I’m more of a “figure it out as I go” type. So I measured the walls before we left so I knew how much space I had to work with and then figured out rough plans in the aisles of Home Depot, on the fly. I always figure: what’s the worse that can happen? I hate mulling over options, making a plan, a budget - bah. Too much time spent (wasted), in my opinion.

Anyway, so I went through the aisles of lumber… did on-my-phone research as I looked at various options, calculated prices, etc. 3” wood planks vs 6” wood planks vs 5” wood planks… how many I would need, if they’d fit in my minivan, the length of screws I would need. I quickly calculated the wood I would need, screws… bought a miter saw… some wood glue, threw it all in my minivan and went home. It was Friday night.

Ultimately, I decided on:

2”x4” standard lumber for the legs and desk frame
5” x 8’ Pine ‘Common Board’ for the desk top
5” x 6’ Pine ‘Common Board’ for the desk top (I didn’t need them all super long, only the longest pieces)
Pocket Jig
Miter Saw

It was SUPER easy to build this desk.

All I did was calculate how long and deep I wanted the desk to be. I then figured that I wanted the ‘top’ of the desk to hang farther over the under-structure (that’s what I’m going to call it because I don’t know what it’s actually called. ha) in the front side of the desk than the back, wall-facing, side so I just calculated that into my measurements.

The best thing I thought to do ahead of time - let’s be honest… when you do things and figure it out along the way you don’t always know the best way to do something until you’re done and think back that you could’ve done a number of things differently or more efficiently. But this time, my brain was working and I was being frugal… so I planned my cuts. First I calculated each board I would need, the length I would need and the angle (if it would be mitered) - I actually sketched this all out, after I bought the wood (lol) - and labeled each piece like Ikea furniture: “A”; “B”; “C”; etc. Then, with my list of all the ‘cuts’ I needed, I tried to maximize the boards I bought by fitting as many cuts I could on each piece.

So I made a second list that looked like this:

8’ Board - A&G
6’ Board - C&H
2x4 Board - L&N&M&O

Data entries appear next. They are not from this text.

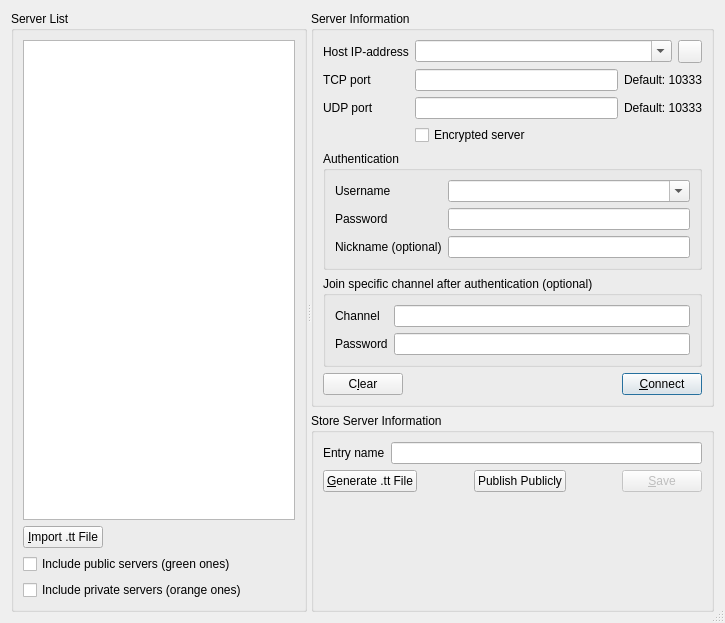
Old version of the form Client/qtTeamTalk/serverlist.ui in the repository BearWare/TeamTalk5.
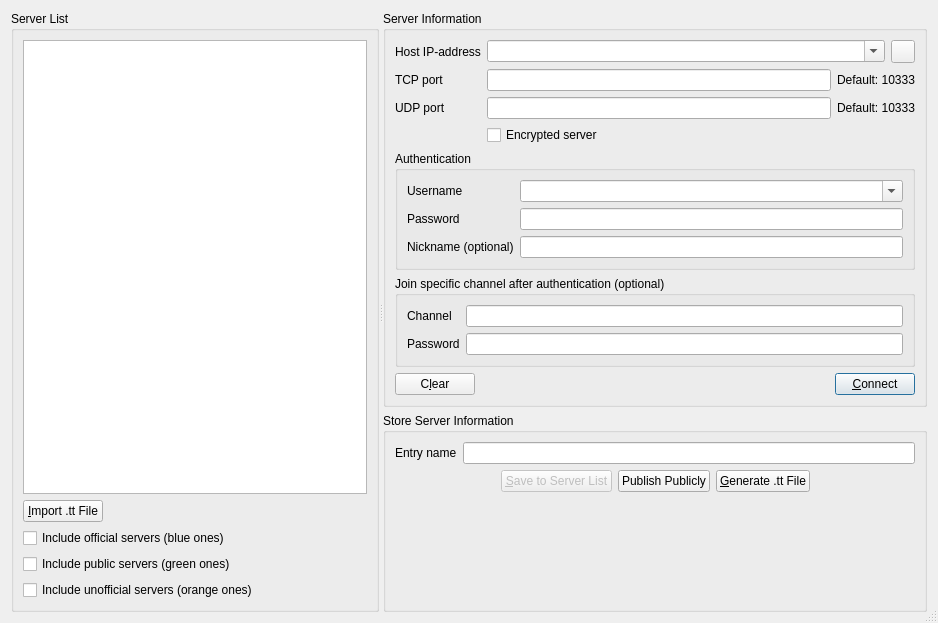
New version of the form. Icons and pictures are not drawn. Custom widgets are drawn as their Qt base class.

Commit message: Checkbox for official servers

```diff
--- a/Client/qtTeamTalk/serverlist.ui
+++ b/Client/qtTeamTalk/serverlist.ui
@@ -6,7 +6,7 @@
    <rect>
     <x>0</x>
     <y>0</y>
-    <width>725</width>
+    <width>938</width>
     <height>623</height>
    </rect>
   </property>
@@ -70,6 +70,13 @@
          </item>
         </layout>
        </item>
+       <item>
+        <widget class="QCheckBox" name="officialserverChkBox">
+         <property name="text">
+          <string>Include official servers (blue ones)</string>
+         </property>
+        </widget>
+       </item>
        <item>
         <widget class="QCheckBox" name="publicserverChkBox">
          <property name="text">
@@ -80,13 +87,13 @@
        <item>
         <widget class="QCheckBox" name="privateserverChkBox">
          <property name="text">
-          <string>Include private servers (orange ones)</string>
+          <string>Include unofficial servers (orange ones)</string>
          </property>
         </widget>
        </item>
       </layout>
      </widget>
-     <widget class="QWidget" name="">
+     <widget class="QWidget" name="layoutWidget">
       <layout class="QVBoxLayout" name="verticalLayout_5">
        <item>
         <widget class="QGroupBox" name="groupBox_2">
@@ -356,6 +363,42 @@
           </item>
           <item>
            <layout class="QHBoxLayout" name="horizontalLayout_2">
+            <item>
+             <spacer name="horizontalSpacer_3">
+              <property name="orientation">
+               <enum>Qt::Horizontal</enum>
+              </property>
+              <property name="sizeHint" stdset="0">
+               <size>
+                <width>40</width>
+                <height>20</height>
+               </size>
+              </property>
+             </spacer>
+            </item>
+            <item>
+             <widget class="QPushButton" name="addupdButton">
+              <property name="enabled">
+               <bool>false</bool>
+              </property>
+              <property name="sizePolicy">
+               <sizepolicy hsizetype="Fixed" vsizetype="Fixed">
+                <horstretch>0</horstretch>
+                <verstretch>0</verstretch>
+               </sizepolicy>
+              </property>
+              <property name="text">
+               <string>&amp;Save to Server List</string>
+              </property>
+             </widget>
+            </item>
+            <item>
+             <widget class="QPushButton" name="publishButton">
+              <property name="text">
+               <string>Publish Publicly</string>
+              </property>
+             </widget>
+            </item>
             <item>
              <widget class="QPushButton" name="genttButton">
               <property name="toolTip">
@@ -369,26 +412,6 @@
               </property>
              </widget>
             </item>
-            <item>
-             <spacer name="horizontalSpacer_3">
-              <property name="orientation">
-               <enum>Qt::Horizontal</enum>
-              </property>
-              <property name="sizeHint" stdset="0">
-               <size>
-                <width>40</width>
-                <height>20</height>
-               </size>
-              </property>
-             </spacer>
-            </item>
-            <item>
-             <widget class="QPushButton" name="publishButton">
-              <property name="text">
-               <string>Publish Publicly</string>
-              </property>
-             </widget>
-            </item>
             <item>
              <spacer name="horizontalSpacer_2">
               <property name="orientation">
@@ -402,22 +425,6 @@
               </property>
              </spacer>
             </item>
-            <item>
-             <widget class="QPushButton" name="addupdButton">
-              <property name="enabled">
-               <bool>false</bool>
-              </property>
-              <property name="sizePolicy">
-               <sizepolicy hsizetype="Fixed" vsizetype="Fixed">
-                <horstretch>0</horstretch>
-                <verstretch>0</verstretch>
-               </sizepolicy>
-              </property>
-              <property name="text">
-               <string>&amp;Save</string>
-              </property>
-             </widget>
-            </item>
            </layout>
           </item>
           <item>
```
Left out of the diff: 2 changed lines with no effect on the pictures. The commit also changes 3 other files.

Anyway, and I had my list of cuts to reference. I went through and measured all my cuts, drew a straight-line where they needed to be cut and labeled them with the proper letter I had assigned that particular cut… and then, when I went to assemble it, it was as simple as following store instructions and following the sketch I made. Below are some progress pics.

Things I would do differently:

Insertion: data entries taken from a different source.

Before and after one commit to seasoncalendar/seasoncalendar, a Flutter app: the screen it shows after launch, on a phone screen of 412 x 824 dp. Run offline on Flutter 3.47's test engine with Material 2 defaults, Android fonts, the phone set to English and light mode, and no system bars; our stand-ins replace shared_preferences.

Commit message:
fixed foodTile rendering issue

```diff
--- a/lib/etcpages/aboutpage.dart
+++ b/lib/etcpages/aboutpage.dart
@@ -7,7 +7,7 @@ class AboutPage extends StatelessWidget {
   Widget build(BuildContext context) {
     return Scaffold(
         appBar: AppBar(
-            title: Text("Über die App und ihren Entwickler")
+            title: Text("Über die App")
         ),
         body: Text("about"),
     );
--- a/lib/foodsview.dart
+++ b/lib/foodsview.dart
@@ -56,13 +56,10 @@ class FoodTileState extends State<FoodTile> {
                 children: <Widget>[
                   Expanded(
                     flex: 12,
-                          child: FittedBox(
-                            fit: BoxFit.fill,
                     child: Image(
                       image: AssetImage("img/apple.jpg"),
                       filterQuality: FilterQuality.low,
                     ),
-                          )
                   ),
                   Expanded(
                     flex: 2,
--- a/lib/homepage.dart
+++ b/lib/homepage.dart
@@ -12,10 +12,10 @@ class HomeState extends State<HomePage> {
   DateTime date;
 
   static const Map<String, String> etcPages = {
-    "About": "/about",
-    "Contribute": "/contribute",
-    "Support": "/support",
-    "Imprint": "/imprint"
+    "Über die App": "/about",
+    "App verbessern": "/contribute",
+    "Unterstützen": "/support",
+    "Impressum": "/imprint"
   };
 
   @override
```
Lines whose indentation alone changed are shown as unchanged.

  1. I cut all my wood outside and then brought it into the basement. I knew that there was 0% chance that I could get the desk in the basement once it was assembled. BUT, that meant that I had to assemble, sand, paint and stain the desk in the basement… in our house… in that little area. And, whoa. I almost died. It wasn’t as bad as the man flu (but really, is there anything worse than the man flu??). But, I thought I could stain this in our house and never thought about the ‘off-gassing’ that occurs which TOOK OVER our entire 3-story, 4,000sqft house. We had to open every window and door for an entire day and leave the house. It was awful. Anyway, so I would sand and stain the top pieces outside. I think I probably could’ve done a lot of it outside - it may not have been perfectly smooth (from plank to plank on top), but it still would’ve worked, I think

  2. I think I would’ve built in some under-desk storage. My kids have a lot of books. Perhaps a drawer or two…

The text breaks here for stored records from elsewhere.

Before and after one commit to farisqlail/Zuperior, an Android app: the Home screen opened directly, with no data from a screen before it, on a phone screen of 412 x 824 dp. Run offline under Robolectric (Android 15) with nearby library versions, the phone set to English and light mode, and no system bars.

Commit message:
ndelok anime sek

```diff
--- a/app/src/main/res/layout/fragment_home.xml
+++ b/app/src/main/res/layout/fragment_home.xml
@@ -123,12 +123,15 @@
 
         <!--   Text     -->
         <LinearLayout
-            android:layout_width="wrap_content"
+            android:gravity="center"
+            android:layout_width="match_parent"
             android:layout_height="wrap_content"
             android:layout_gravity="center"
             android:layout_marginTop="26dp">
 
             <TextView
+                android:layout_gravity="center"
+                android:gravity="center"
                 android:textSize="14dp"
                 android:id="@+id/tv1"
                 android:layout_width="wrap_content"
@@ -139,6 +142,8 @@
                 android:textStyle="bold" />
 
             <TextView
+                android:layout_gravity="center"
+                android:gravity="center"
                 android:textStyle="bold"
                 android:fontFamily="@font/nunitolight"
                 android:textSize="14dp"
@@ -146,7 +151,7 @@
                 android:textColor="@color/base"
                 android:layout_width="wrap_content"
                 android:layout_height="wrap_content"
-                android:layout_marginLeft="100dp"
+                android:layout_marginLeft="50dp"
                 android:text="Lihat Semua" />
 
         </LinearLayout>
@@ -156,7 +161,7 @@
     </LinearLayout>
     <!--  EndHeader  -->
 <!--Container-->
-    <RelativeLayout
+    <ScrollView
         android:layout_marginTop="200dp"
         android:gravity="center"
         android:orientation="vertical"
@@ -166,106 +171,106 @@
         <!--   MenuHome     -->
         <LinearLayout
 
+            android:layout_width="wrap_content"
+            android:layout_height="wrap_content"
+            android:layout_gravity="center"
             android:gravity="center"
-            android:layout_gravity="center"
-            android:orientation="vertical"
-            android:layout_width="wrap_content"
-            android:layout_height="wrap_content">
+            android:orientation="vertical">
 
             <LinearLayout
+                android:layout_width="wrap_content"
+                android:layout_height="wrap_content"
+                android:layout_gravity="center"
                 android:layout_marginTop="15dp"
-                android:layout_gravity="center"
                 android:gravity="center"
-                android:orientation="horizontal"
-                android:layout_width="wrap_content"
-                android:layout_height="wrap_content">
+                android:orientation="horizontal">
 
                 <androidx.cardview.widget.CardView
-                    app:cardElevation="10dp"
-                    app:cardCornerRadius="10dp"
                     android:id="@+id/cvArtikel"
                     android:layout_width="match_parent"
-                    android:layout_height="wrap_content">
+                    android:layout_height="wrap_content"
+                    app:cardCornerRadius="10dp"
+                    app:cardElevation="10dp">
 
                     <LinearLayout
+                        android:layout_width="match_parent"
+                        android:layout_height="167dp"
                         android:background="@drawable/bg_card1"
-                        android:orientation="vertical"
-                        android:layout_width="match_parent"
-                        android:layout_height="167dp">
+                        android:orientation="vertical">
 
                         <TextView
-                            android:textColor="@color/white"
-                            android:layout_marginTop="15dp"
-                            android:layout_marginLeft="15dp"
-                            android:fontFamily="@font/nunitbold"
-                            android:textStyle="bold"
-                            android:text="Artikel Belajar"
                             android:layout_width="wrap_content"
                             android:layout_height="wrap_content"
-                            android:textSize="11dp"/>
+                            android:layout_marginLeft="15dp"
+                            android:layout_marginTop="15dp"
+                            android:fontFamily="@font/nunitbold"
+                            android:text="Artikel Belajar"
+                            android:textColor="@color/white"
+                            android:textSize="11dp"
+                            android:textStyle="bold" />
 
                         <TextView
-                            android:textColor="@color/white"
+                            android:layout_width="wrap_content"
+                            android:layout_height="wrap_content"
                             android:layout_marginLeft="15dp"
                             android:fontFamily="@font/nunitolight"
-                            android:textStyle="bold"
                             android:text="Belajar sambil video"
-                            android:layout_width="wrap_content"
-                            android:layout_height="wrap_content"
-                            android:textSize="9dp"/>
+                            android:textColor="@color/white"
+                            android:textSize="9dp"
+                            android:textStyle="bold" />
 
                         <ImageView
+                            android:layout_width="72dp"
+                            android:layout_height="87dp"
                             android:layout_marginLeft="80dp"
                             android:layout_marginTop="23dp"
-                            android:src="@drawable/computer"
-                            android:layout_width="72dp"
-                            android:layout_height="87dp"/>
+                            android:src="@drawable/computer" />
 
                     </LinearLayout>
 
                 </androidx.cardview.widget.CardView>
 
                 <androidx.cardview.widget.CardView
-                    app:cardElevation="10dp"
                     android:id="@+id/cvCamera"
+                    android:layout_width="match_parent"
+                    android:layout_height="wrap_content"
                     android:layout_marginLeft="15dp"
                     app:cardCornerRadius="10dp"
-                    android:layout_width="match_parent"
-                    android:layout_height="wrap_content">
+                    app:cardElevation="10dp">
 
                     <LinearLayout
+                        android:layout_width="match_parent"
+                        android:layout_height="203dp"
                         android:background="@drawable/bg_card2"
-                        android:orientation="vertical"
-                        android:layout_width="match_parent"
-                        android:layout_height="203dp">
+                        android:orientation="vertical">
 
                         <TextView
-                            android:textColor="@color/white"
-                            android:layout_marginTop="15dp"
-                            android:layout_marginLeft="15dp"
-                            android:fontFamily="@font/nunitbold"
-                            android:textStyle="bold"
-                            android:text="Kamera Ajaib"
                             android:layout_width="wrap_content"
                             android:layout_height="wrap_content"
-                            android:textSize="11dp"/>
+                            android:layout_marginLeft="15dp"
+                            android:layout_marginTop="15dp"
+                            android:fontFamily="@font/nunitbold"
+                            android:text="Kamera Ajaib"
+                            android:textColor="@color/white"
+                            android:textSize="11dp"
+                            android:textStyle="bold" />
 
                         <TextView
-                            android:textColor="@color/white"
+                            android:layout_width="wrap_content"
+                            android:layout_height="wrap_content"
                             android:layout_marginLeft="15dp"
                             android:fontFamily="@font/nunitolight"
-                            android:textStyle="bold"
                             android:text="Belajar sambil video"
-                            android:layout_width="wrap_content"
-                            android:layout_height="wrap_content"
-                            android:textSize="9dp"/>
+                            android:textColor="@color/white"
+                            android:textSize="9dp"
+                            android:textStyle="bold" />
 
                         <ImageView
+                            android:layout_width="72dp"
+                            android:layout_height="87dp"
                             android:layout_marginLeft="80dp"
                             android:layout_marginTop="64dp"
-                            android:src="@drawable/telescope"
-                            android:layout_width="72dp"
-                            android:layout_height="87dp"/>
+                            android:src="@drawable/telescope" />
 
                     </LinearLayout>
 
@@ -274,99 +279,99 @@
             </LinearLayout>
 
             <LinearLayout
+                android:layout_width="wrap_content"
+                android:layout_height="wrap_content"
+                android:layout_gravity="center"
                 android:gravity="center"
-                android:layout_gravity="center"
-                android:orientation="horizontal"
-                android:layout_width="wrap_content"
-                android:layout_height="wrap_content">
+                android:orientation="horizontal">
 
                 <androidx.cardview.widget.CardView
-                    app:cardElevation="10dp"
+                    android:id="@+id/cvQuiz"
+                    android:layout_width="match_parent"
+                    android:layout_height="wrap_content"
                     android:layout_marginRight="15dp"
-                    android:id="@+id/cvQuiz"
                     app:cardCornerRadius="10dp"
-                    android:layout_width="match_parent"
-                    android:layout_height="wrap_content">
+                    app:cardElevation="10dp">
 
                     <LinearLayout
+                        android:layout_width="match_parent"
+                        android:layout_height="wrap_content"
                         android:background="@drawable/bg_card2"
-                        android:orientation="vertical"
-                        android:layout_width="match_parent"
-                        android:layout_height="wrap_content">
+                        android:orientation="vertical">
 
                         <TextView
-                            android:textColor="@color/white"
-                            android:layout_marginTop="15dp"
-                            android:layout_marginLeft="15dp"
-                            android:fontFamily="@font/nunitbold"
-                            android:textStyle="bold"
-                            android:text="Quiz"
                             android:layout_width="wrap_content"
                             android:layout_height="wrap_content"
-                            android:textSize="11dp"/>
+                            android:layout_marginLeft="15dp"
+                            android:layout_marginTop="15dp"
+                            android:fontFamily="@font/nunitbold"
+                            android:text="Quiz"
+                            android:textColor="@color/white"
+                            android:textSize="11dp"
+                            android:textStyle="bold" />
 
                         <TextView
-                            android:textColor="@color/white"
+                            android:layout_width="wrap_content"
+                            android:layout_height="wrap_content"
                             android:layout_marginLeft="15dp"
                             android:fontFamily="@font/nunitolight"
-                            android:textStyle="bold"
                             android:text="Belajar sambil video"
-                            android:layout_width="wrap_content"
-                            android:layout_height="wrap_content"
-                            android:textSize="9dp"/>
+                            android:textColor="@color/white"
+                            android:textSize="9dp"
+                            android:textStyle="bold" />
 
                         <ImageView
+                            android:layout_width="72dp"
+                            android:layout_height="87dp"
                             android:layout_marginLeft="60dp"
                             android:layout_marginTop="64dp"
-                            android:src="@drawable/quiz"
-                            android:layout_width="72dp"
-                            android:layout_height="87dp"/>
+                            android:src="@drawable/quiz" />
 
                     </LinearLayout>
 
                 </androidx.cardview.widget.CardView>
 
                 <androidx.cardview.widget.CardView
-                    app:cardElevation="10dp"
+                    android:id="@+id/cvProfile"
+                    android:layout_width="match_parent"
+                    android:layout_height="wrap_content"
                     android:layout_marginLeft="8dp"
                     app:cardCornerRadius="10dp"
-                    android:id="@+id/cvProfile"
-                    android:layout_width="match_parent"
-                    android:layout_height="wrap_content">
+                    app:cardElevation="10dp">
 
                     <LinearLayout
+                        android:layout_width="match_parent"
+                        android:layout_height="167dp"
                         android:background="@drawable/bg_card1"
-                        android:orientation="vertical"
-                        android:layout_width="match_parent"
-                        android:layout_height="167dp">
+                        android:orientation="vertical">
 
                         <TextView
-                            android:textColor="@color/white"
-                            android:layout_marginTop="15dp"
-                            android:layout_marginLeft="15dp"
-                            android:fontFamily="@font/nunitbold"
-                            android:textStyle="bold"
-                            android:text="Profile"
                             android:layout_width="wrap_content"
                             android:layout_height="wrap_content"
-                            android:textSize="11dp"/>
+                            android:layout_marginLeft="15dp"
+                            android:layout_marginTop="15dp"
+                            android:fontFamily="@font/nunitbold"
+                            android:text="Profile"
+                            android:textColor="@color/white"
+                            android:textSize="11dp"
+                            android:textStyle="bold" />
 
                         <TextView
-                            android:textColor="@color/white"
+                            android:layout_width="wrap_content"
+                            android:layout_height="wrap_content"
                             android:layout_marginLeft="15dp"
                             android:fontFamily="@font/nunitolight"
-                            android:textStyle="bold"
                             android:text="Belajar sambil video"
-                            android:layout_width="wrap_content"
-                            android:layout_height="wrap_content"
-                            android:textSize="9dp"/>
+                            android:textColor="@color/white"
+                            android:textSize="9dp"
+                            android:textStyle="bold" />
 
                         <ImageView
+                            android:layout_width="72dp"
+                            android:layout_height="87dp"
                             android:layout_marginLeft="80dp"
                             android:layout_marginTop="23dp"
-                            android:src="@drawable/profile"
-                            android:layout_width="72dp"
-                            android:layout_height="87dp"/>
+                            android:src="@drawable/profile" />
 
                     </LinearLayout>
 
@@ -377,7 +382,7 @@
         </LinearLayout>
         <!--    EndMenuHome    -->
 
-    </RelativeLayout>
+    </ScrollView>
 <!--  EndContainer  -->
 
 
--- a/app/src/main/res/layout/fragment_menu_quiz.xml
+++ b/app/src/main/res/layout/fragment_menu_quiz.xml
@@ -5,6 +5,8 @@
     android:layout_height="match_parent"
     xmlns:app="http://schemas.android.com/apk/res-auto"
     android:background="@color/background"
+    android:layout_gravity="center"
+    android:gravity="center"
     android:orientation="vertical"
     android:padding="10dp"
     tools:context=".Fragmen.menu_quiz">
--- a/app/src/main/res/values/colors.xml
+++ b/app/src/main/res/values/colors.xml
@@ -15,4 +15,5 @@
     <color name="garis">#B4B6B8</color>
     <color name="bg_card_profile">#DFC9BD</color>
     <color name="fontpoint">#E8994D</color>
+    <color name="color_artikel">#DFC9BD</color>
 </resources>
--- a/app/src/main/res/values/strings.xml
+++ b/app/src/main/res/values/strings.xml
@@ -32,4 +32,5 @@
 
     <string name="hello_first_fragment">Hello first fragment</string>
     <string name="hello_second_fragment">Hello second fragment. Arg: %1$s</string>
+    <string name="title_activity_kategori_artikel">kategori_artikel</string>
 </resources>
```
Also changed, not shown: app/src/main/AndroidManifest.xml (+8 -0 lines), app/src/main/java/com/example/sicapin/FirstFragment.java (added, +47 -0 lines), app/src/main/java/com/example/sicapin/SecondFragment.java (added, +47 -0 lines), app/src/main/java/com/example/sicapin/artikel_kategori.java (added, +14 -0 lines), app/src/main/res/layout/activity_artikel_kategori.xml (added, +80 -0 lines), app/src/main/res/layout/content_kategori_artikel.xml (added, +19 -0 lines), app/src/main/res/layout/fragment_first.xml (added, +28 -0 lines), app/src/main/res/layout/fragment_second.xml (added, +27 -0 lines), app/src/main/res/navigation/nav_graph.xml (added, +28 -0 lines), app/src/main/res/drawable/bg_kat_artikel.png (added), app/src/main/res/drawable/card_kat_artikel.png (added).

Overall, I’m quite happy with how it came out. It’s sturdy, it matches our style/decor, it works well and, most importantly, my kids love it and are excited to use it!

Desk _ Progess 1.jpg
diy desk 5.jpg
DIY Desk7.jpg
diy desk final.jpg
desk DIY 6.jpg
diy desk8.jpg
Katie WeaverComment